"Boy Hero of the Confederacy" Sam Davis was born on his family's farm near Smyrna on October 6, 1842. At age 19 Davis left home to attend the Military Academy in Nashville.
When war fever swept the South, young Davis joined the "Rutherford Rifles," a local militia group mustered into active service as Company I, First Tennessee Infantry. Davis followed his regiment to Cheat Mountain, in what is now West Virginia, and fought under the command of Robert E. Lee.
In 1862, after his initial enlistment, Davis joined a company of cavalry known as "Coleman's Scouts," commanded by Henry B. Shaw. Numbering around 100, the Coleman Scouts operated around Middle Tennessee gathering information about Federal troop movements.
In the fall of 1863, Davis and five others were assigned to gather information about Federal forces in Tennessee. They spent much of their time learning the movements of Gen. Granville Dodge's division as it passed from northeast Mississippi through Middle Tennessee on its way to Chattanooga. Dodge ordered his men to wipe out the Scouts, if possible.
On November 19, 1863, scouting near Pulaski, Davis accepted a letter written to the Provost Marshal of the Army of Tennessee from Captain Shaw to be delivered to army headquarters. The next day, Federal soldiers captured Davis in Giles County, charged him with spying, and brought him before General Dodge. Davis pleaded not guilty, but the court-martial found him guilty and sentenced him to be hanged.
A week later, standing before the noose, he was offered his freedom if he would reveal the name of the person who gave him the papers. His answer, "I would rather die a thousand deaths than betray a friend or be false to duty," became a touchstone of the mythology of the "Lost Cause" in the postwar South. Monuments to his bravery were erected on the grounds of the State Capitol and on the square in Pulaski. In the 1920s, his family home in Smyrna became a museum. Davis is buried in the family cemetery.

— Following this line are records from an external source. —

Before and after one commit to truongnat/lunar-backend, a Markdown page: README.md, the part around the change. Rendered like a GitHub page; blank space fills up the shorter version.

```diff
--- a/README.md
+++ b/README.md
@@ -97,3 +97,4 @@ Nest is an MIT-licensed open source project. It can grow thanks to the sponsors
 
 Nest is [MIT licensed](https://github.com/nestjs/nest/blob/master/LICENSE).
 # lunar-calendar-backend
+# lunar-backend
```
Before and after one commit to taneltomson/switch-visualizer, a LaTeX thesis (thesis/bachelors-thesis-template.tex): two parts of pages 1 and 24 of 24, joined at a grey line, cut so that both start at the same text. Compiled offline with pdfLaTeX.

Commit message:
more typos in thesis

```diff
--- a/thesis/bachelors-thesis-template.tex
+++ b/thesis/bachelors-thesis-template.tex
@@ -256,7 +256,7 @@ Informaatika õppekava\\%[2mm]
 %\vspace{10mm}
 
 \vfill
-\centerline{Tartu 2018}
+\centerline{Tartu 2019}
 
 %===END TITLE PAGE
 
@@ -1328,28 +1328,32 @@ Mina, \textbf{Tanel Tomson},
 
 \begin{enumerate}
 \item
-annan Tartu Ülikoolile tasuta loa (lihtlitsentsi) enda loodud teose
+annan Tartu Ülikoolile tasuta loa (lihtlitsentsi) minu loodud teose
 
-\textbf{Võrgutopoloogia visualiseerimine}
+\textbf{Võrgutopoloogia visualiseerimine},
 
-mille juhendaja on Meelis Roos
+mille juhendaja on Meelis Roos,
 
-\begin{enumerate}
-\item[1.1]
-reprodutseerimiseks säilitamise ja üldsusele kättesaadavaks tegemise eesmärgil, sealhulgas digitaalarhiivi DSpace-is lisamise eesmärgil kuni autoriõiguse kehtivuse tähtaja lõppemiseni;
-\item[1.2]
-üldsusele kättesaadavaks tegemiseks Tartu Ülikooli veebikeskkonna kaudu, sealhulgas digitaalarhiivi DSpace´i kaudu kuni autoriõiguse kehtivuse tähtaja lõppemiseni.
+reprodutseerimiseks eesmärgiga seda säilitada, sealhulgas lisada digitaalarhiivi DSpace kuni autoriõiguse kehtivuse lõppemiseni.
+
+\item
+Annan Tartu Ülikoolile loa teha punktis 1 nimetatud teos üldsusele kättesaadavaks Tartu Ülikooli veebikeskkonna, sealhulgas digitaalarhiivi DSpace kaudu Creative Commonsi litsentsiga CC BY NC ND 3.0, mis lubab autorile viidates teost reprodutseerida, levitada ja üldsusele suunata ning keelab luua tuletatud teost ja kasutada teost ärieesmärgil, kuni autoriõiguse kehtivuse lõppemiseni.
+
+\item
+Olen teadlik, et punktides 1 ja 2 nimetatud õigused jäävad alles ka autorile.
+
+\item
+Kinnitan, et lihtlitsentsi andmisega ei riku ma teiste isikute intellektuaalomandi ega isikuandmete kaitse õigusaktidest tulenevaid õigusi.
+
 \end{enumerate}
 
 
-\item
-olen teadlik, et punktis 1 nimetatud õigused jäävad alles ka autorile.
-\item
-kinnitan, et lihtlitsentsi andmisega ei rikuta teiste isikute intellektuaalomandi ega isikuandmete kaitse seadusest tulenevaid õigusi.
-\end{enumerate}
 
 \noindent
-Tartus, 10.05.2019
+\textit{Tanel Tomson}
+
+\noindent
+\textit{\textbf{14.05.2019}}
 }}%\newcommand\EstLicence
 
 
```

- Called the "Boy Hero of the Confederacy."
- Hanged for refusing to give up the name of his Union contact.